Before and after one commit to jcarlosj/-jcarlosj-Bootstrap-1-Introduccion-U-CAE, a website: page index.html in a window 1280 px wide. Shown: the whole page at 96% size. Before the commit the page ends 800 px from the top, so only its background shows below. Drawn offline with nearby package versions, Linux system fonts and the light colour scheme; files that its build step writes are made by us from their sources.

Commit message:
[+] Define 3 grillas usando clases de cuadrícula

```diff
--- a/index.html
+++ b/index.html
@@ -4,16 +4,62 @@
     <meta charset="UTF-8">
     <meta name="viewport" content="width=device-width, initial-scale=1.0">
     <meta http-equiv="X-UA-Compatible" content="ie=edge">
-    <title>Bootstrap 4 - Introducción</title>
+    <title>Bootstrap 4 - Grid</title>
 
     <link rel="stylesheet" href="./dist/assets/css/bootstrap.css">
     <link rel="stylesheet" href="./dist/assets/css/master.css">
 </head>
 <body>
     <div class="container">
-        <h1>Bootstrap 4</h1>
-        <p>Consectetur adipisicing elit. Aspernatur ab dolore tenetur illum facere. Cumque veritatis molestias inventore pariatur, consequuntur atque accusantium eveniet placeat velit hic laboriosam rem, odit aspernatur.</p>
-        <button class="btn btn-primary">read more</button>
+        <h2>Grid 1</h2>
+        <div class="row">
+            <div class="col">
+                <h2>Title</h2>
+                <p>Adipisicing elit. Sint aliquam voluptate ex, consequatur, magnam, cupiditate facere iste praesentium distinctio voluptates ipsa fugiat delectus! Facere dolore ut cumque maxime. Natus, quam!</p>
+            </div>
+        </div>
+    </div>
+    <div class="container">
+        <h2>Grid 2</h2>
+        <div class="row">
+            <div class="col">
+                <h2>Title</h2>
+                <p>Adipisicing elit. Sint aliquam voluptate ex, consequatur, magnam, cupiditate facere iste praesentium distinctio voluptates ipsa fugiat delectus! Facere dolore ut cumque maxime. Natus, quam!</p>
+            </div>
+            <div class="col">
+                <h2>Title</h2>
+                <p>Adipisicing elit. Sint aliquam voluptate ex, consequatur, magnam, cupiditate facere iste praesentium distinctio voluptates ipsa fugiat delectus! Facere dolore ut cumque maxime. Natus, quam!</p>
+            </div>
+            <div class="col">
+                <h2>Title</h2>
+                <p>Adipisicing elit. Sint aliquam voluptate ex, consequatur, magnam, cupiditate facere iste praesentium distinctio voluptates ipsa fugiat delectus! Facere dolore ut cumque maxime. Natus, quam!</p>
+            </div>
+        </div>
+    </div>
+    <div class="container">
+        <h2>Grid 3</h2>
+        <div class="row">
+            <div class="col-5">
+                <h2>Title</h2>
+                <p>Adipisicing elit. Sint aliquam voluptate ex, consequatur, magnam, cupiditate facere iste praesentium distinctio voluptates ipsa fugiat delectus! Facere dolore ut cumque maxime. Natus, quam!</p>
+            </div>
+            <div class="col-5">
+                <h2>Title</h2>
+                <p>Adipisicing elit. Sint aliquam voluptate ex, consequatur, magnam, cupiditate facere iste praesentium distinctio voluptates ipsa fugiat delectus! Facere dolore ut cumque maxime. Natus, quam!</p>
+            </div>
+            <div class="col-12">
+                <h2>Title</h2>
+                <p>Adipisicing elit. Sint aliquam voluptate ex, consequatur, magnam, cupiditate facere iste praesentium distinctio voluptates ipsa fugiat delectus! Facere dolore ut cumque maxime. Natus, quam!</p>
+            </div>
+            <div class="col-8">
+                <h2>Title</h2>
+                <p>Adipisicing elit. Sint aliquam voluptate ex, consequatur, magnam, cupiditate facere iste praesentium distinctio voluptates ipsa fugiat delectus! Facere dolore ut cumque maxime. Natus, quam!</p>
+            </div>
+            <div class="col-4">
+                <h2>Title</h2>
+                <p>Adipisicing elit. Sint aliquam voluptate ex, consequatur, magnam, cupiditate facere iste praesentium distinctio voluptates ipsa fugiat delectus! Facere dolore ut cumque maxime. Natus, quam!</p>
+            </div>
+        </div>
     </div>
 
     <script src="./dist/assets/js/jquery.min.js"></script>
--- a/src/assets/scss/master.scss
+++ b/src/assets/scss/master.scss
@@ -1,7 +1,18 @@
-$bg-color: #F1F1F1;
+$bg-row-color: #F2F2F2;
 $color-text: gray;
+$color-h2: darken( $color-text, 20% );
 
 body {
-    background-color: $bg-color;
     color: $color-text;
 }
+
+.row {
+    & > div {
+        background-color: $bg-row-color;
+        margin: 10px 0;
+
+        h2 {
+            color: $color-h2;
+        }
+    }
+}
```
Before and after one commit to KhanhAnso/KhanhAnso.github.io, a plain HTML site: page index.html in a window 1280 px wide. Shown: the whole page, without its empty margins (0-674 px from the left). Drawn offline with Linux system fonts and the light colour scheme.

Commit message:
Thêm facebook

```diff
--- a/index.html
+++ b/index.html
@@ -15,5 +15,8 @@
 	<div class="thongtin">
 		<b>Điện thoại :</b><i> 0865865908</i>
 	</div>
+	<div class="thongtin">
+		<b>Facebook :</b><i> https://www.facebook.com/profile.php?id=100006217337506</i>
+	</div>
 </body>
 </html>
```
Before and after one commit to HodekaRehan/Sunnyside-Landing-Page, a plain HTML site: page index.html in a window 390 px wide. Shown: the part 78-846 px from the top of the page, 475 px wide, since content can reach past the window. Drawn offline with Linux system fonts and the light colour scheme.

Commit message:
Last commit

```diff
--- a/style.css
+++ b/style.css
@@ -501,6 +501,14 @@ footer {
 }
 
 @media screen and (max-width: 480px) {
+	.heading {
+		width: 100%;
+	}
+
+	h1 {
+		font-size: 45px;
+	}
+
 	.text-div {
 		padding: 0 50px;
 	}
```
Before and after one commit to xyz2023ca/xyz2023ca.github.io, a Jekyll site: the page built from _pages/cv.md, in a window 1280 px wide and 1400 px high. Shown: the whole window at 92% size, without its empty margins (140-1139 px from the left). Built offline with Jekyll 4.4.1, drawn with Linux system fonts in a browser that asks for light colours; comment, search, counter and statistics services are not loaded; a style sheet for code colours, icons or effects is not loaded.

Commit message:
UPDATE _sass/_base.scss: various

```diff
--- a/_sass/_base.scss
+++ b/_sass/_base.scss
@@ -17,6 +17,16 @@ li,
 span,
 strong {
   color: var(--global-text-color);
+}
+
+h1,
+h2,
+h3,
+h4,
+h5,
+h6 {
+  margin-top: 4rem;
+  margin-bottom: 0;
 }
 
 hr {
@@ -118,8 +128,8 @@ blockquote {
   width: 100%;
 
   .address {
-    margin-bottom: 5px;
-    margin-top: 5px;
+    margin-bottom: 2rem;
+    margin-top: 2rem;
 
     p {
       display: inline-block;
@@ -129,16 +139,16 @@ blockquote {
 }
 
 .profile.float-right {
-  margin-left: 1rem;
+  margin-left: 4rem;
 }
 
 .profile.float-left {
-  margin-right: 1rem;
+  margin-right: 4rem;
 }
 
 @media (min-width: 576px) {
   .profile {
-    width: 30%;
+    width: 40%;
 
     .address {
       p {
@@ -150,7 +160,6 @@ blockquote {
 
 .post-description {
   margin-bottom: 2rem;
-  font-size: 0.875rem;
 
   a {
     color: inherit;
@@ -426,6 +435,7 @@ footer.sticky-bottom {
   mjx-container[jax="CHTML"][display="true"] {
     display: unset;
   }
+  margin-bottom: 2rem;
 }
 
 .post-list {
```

— TASK PROMPT —
From the data, work out how many lines include the word "width"; the reply is that number and nothing else.

— COMPLETED EXERCISE —
7